▶ [Problem details]: Give back exactly the lines spanning from the one containing "docs: CLAUDE 记录部署链路已接" to the final line of the records below, and no others.
++++ Entries supplied
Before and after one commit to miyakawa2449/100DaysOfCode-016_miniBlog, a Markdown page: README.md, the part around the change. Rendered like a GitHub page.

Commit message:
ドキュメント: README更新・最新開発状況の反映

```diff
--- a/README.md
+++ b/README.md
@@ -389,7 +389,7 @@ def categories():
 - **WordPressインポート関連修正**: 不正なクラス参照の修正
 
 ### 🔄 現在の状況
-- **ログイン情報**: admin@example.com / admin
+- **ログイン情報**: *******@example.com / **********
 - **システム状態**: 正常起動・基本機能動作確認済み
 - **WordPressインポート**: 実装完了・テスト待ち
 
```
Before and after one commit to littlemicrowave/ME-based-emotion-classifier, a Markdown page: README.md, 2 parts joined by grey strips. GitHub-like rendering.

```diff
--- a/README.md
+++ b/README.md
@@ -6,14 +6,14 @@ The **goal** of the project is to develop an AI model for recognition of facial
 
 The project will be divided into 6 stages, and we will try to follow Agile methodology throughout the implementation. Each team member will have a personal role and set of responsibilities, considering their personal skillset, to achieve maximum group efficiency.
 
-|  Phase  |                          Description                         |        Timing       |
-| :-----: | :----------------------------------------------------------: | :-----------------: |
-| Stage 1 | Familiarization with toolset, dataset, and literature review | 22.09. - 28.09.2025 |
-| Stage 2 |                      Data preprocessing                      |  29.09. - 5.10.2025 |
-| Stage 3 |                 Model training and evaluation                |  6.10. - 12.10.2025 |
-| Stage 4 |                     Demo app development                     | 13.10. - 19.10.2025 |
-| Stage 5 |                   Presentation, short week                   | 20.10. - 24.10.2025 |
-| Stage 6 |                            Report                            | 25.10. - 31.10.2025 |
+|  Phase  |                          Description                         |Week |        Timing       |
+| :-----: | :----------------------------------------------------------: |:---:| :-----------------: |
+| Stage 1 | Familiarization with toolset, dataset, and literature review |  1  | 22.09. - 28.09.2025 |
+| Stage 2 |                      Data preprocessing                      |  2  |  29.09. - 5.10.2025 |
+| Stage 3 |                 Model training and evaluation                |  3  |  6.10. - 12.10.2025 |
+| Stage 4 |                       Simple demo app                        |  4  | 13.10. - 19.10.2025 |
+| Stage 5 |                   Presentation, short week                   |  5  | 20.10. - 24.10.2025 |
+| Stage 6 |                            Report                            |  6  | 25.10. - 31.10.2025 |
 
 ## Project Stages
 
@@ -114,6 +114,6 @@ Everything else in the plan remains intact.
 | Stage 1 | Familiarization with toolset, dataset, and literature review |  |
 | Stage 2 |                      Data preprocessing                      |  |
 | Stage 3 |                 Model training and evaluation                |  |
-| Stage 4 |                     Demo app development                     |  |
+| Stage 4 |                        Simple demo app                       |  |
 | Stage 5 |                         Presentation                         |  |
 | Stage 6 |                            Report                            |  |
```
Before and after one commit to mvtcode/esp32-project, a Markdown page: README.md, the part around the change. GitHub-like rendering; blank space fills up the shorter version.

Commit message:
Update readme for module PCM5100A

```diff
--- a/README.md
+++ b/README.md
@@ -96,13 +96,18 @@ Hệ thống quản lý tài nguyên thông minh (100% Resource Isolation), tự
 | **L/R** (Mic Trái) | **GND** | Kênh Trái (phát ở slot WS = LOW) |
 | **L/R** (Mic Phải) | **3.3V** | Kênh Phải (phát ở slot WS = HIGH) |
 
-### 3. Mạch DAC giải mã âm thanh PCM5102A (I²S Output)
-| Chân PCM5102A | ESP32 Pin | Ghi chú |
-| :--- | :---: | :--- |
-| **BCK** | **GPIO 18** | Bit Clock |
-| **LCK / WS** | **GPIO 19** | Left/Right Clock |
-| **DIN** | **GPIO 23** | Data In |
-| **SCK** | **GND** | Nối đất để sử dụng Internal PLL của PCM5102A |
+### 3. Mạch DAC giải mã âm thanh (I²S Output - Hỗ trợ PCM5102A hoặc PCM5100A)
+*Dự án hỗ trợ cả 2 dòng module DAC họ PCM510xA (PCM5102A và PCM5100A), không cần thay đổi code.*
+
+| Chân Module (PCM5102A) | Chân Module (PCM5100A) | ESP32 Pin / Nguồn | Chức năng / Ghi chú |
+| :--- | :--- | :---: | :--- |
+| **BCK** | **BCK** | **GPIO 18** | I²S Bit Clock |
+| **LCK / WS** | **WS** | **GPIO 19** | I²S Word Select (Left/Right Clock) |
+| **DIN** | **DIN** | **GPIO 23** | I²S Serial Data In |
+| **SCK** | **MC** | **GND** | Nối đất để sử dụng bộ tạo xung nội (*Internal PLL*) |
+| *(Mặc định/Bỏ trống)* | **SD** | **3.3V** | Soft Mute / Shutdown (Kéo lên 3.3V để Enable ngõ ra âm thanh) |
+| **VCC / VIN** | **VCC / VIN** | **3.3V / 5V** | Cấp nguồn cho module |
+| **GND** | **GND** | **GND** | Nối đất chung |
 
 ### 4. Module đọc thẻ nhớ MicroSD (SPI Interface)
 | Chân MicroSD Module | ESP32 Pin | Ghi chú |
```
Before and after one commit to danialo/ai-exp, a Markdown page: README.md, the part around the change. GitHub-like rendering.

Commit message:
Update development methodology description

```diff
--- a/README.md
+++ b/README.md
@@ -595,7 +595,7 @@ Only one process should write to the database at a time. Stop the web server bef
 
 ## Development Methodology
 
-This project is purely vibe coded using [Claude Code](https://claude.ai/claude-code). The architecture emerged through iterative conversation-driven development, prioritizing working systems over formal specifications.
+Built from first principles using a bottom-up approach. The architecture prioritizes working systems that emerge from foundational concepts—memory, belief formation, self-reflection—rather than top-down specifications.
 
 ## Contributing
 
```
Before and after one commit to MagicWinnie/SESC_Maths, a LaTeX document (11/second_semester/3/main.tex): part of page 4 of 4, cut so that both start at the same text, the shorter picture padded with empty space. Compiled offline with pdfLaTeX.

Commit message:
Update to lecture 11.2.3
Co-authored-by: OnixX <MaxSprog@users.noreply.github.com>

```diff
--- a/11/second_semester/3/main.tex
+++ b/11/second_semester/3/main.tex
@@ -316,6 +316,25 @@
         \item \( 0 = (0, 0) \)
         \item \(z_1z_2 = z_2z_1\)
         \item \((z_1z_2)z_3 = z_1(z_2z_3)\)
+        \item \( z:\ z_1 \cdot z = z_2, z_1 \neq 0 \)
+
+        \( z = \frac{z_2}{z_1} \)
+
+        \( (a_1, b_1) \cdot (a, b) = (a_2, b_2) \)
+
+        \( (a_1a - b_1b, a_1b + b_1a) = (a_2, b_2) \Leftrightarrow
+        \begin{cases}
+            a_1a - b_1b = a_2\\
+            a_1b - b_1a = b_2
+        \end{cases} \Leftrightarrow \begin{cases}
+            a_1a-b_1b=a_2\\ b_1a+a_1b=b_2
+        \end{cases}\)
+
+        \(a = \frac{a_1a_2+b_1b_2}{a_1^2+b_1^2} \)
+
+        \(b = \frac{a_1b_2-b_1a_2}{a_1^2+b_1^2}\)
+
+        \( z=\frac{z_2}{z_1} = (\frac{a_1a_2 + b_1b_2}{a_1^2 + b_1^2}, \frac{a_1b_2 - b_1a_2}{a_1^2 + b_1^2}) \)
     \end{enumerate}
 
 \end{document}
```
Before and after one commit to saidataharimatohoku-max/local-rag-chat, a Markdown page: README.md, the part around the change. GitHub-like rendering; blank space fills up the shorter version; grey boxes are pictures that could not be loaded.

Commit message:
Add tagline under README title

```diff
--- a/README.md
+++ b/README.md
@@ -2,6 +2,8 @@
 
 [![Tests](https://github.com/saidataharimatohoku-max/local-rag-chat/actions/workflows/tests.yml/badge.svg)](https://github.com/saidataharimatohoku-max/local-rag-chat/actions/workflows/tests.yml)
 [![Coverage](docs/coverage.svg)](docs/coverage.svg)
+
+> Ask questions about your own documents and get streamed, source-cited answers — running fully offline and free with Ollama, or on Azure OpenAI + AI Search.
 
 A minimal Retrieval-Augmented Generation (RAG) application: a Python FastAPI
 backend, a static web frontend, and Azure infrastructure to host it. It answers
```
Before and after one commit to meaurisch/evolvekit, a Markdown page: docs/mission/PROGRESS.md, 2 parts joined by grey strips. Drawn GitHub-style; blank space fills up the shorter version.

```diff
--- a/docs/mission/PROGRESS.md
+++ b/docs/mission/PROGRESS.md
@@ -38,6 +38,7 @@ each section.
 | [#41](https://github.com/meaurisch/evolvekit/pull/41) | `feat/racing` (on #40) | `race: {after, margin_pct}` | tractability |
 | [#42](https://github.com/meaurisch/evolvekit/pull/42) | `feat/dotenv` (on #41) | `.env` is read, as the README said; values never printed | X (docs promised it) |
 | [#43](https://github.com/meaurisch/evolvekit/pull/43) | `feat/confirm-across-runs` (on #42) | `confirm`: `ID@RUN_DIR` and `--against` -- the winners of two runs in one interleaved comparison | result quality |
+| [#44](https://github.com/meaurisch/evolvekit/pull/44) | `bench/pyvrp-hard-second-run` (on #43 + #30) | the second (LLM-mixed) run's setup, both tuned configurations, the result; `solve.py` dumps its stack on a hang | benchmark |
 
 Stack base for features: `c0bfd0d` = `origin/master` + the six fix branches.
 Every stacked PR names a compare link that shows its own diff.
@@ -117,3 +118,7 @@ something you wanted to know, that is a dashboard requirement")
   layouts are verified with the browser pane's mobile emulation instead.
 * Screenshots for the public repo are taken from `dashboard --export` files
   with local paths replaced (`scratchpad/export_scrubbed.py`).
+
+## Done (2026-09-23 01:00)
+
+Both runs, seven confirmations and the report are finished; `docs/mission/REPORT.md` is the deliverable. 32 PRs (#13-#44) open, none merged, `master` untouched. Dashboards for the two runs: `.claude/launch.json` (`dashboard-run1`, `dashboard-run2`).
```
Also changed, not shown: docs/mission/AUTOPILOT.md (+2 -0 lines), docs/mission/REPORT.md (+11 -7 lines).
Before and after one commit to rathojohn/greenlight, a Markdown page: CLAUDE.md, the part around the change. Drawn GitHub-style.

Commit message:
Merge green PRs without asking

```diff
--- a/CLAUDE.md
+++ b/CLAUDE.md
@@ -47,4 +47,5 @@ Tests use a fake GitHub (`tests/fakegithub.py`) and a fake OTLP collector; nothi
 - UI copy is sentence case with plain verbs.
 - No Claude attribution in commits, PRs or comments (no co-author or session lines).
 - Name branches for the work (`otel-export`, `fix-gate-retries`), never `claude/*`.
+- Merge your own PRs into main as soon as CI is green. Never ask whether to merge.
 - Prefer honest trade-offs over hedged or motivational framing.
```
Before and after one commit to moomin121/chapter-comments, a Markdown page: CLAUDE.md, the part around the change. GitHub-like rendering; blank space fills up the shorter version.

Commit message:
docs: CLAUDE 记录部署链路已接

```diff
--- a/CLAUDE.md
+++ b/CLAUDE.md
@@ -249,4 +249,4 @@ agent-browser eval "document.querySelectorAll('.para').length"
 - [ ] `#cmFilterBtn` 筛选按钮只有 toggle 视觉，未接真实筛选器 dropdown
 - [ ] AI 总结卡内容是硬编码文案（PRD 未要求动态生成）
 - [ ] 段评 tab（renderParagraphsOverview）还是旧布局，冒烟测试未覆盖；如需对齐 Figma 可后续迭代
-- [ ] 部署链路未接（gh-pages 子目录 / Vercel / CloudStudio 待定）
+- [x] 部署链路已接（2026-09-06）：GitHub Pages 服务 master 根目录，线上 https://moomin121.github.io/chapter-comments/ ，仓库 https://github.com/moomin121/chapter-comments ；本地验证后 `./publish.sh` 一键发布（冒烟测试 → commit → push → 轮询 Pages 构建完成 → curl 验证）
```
++++++++
▶ [Reply to the exercise]:
docs: CLAUDE 记录部署链路已接

```diff
--- a/CLAUDE.md
+++ b/CLAUDE.md
@@ -249,4 +249,4 @@ agent-browser eval "document.querySelectorAll('.para').length"
 - [ ] `#cmFilterBtn` 筛选按钮只有 toggle 视觉，未接真实筛选器 dropdown
 - [ ] AI 总结卡内容是硬编码文案（PRD 未要求动态生成）
 - [ ] 段评 tab（renderParagraphsOverview）还是旧布局，冒烟测试未覆盖；如需对齐 Figma 可后续迭代
-- [ ] 部署链路未接（gh-pages 子目录 / Vercel / CloudStudio 待定）
+- [x] 部署链路已接（2026-09-06）：GitHub Pages 服务 master 根目录，线上 https://moomin121.github.io/chapter-comments/ ，仓库 https://github.com/moomin121/chapter-comments ；本地验证后 `./publish.sh` 一键发布（冒烟测试 → commit → push → 轮询 Pages 构建完成 → curl 验证）
```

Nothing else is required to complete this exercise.